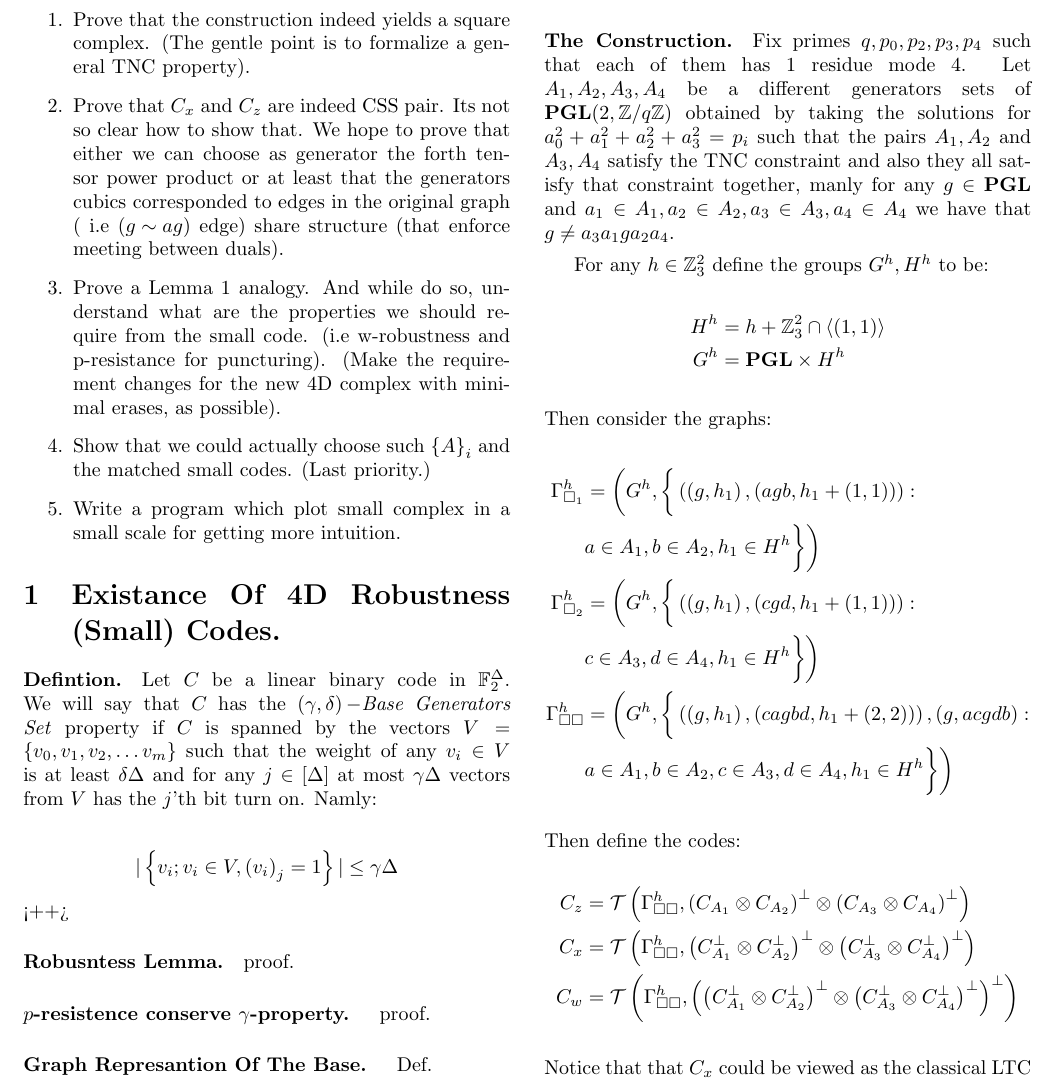
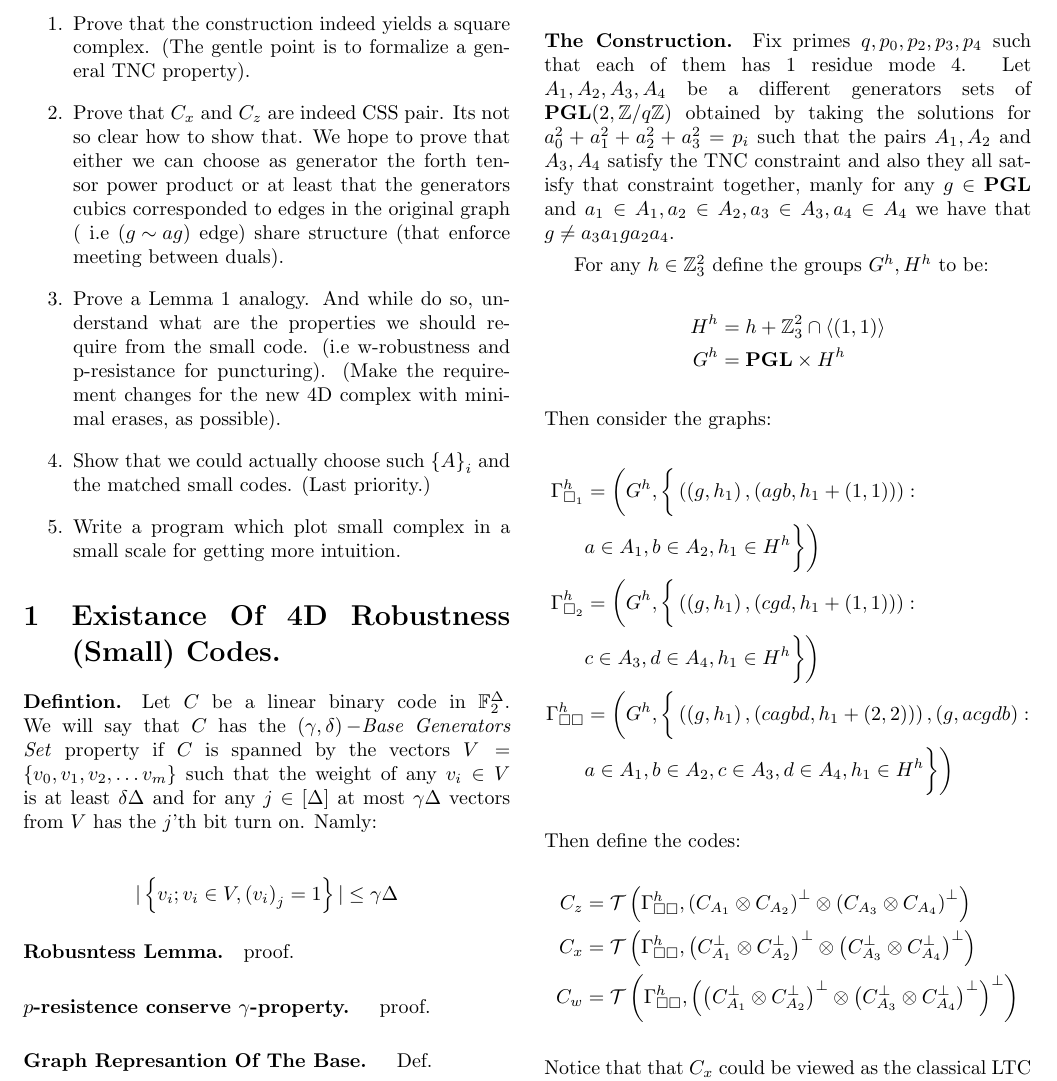
Before and after one commit to dudupo/Academic, a LaTeX document (projects/NLTES_project/ltc_v2.tex): part of page 1 of 4, cut so that both start at the same text. Compiled offline with pdfLaTeX.

Commit message:
compiling -Mon Sep 19 03:22:07 PM IDT 2022

```diff
--- a/projects/NLTES_project/ltc_v2.tex
+++ b/projects/NLTES_project/ltc_v2.tex
@@ -96,7 +96,7 @@
 	  \begin{split}
 	   & | \left\{ v_{i}; v_{i}\in V , \left( v_{i} \right)_{j} = 1  \right\} | \le \gamma\Delta
 	  \end{split}
-	\end{equation*}<++>
+	\end{equation*}
 	\paragraph{Robusntess Lemma.} proof.
 	\paragraph{$p$-resistence conserve $\gamma$-property. } proof.
 	\paragraph{Graph Represantion Of The Base. } Def.
```
Also changed, not shown: projects/pdfs/ltc_v2.pdf.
▬▬▬▬▬▬▬▬▬▬
▶ **INSTRUCTIONS TO FOLLOW**: From the first record to the last, print everything again exactly, without pictures.

▶ **REPLY**:
Before and after one commit to dudupo/Academic, a LaTeX document (projects/NLTES_project/ltc_v2.tex): part of page 1 of 4, cut so that both start at the same text. Compiled offline with pdfLaTeX.

Commit message:
compiling -Mon Sep 19 03:22:07 PM IDT 2022

```diff
--- a/projects/NLTES_project/ltc_v2.tex
+++ b/projects/NLTES_project/ltc_v2.tex
@@ -96,7 +96,7 @@
 	  \begin{split}
 	   & | \left\{ v_{i}; v_{i}\in V , \left( v_{i} \right)_{j} = 1  \right\} | \le \gamma\Delta
 	  \end{split}
-	\end{equation*}<++>
+	\end{equation*}
 	\paragraph{Robusntess Lemma.} proof.
 	\paragraph{$p$-resistence conserve $\gamma$-property. } proof.
 	\paragraph{Graph Represantion Of The Base. } Def.
```
Also changed, not shown: projects/pdfs/ltc_v2.pdf.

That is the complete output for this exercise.